Medieval concepts of time and their influence on structure and meaning in the works of the {\it Gawain}-poet

Date of Completion

January 1988


Literature, Medieval

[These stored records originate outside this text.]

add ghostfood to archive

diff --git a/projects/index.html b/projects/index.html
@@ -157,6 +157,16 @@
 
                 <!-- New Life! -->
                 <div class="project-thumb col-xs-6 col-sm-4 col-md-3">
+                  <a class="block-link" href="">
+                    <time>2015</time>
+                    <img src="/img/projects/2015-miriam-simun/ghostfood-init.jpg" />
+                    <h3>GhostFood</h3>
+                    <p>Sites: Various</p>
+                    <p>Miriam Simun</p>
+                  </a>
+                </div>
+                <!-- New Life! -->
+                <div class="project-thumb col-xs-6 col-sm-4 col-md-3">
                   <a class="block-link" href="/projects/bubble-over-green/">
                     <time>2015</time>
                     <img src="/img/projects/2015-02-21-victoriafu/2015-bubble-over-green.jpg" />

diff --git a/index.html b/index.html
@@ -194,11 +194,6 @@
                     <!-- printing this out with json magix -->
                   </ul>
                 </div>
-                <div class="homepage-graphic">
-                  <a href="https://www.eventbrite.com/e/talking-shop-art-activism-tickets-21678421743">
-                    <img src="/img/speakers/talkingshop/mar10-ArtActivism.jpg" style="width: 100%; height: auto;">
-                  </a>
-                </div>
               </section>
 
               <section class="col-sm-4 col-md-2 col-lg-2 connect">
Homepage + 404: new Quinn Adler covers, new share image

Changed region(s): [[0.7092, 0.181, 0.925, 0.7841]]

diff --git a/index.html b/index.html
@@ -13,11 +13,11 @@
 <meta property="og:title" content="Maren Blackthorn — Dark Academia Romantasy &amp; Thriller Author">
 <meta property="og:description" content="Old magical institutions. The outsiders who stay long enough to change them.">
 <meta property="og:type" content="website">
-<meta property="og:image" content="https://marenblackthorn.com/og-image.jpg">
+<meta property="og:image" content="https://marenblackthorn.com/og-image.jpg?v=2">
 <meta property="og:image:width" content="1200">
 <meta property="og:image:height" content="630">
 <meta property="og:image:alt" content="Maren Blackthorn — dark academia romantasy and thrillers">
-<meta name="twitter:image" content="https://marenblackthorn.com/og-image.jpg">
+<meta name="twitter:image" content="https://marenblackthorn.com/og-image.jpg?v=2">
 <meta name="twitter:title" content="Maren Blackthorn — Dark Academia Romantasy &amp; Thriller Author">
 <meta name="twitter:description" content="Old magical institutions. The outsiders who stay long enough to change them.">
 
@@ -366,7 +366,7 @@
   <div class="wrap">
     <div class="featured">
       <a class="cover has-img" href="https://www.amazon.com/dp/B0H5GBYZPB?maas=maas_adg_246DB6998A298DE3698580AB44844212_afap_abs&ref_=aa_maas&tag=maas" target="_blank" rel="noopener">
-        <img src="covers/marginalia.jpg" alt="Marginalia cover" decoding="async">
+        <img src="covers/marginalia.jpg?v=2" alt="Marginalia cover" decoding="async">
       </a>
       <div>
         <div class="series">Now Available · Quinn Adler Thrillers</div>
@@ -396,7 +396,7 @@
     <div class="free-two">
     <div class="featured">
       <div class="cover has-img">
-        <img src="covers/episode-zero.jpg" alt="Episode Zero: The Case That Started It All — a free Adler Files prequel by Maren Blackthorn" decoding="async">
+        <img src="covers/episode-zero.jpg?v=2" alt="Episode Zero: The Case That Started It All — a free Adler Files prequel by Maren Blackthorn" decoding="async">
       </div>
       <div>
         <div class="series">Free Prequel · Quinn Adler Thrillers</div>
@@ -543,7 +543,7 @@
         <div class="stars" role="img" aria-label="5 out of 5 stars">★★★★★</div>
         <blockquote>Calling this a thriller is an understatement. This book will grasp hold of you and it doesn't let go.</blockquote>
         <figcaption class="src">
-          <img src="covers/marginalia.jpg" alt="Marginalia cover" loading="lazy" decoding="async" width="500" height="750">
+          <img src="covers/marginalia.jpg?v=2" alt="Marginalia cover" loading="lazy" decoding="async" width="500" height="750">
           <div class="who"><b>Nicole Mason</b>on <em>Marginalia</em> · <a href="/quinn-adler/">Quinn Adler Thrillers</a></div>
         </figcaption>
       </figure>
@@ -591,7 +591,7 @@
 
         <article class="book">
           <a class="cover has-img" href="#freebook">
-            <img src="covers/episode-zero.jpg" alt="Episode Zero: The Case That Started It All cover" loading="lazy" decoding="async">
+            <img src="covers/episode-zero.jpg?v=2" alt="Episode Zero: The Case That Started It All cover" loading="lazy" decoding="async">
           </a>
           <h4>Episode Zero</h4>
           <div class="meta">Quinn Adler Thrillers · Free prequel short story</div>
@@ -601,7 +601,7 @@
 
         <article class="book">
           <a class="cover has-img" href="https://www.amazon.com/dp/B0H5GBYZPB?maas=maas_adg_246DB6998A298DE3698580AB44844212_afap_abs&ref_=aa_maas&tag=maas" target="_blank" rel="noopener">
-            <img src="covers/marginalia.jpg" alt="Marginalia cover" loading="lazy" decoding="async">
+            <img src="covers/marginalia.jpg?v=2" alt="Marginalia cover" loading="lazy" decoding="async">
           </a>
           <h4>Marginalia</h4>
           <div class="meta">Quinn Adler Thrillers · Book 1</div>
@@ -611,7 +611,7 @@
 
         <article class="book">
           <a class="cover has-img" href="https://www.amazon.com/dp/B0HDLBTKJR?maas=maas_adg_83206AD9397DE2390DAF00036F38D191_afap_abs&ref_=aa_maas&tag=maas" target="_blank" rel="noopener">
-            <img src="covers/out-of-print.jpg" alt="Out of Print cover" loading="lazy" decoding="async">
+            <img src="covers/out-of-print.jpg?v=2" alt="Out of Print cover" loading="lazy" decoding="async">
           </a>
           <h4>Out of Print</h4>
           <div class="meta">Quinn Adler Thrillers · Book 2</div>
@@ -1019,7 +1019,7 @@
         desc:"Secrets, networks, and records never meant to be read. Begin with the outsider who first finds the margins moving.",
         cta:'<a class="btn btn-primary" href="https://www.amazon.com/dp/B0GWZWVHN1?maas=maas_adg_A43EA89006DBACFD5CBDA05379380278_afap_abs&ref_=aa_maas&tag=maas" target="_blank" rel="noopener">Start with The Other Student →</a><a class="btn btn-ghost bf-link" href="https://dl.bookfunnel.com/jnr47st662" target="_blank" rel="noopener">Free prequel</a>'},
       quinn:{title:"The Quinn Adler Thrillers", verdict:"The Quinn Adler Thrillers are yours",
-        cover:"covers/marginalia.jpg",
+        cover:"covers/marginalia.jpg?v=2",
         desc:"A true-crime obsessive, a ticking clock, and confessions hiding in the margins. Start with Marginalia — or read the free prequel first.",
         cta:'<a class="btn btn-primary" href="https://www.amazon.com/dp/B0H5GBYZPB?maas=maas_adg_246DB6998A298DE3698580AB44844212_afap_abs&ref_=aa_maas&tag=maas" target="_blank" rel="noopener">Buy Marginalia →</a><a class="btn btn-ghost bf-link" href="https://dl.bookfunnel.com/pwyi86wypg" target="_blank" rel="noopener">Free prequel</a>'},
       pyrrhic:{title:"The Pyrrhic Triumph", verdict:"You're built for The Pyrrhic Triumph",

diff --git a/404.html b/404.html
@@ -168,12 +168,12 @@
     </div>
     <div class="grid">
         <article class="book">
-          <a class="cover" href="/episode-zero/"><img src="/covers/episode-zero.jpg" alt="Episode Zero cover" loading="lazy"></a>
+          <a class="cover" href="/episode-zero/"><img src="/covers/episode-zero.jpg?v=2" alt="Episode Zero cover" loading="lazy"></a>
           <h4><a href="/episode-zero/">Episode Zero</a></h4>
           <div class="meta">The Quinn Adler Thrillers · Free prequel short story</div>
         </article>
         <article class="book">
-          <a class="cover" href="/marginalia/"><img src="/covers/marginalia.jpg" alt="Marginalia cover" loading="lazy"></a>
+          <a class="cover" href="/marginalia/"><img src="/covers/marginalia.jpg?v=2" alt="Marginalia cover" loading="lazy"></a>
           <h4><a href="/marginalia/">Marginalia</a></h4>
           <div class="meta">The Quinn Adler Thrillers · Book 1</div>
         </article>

This study investigates medieval philosophical concepts of time and their influence on the poems of the fourteenth century Middle English writer, the Gawain-poet. It demonstrates that medieval ideas about the shape and meaning of history influenced the shape and meaning of the three continuous narrative poems of the Gawain-poet: Patience, Pearl, and Sir Gawain and the Green Knight. The structures of all three narratives parallel the medieval understanding of the shape of history and, at the same time, attempt to reflect God's view of that history.^ Medieval theologians were deeply concerned with the problem of time. Against classical and pagan views which saw time as eternal and cyclical, they wished to establish a new Christian view influenced by the Bible. A study of the works of St. Augustine, Joachim of Fiore, Thomas Aquinas, St. Bonaventure, and Siger of Brabant shows that medieval theologians saw time as linear, finite, centrally focused, and patterned. It also shows that the circle was regarded as an image of the eternal, of perfection, and of God's perspective on history.^ The three narratives of the Gawain-poet which I consider are structurally similar and mirror the medieval view of the shape of history in which a central redemptive event is surrounded by parallel patterning. Moreover, like the image of eternal perfection, each narrative is circular; its end returns to its beginning.^ The reflection of the medieval view of history in the structures of the poems leads to new paths of interpretation. The linear patterns suggest that the center of the narrative holds an event crucial to the meaning of the poem and redemptive for the hero. The importance of these events has been overlooked by past critics. I argue further that the circular structure reflects God's perspective and teaches the reader to develop a merciful understanding of the heroes who, in the linear time of the narratives, are all too fallible. Finally, a consideration of time and structure has led to a full study of the thematic importance of time in each poem. ^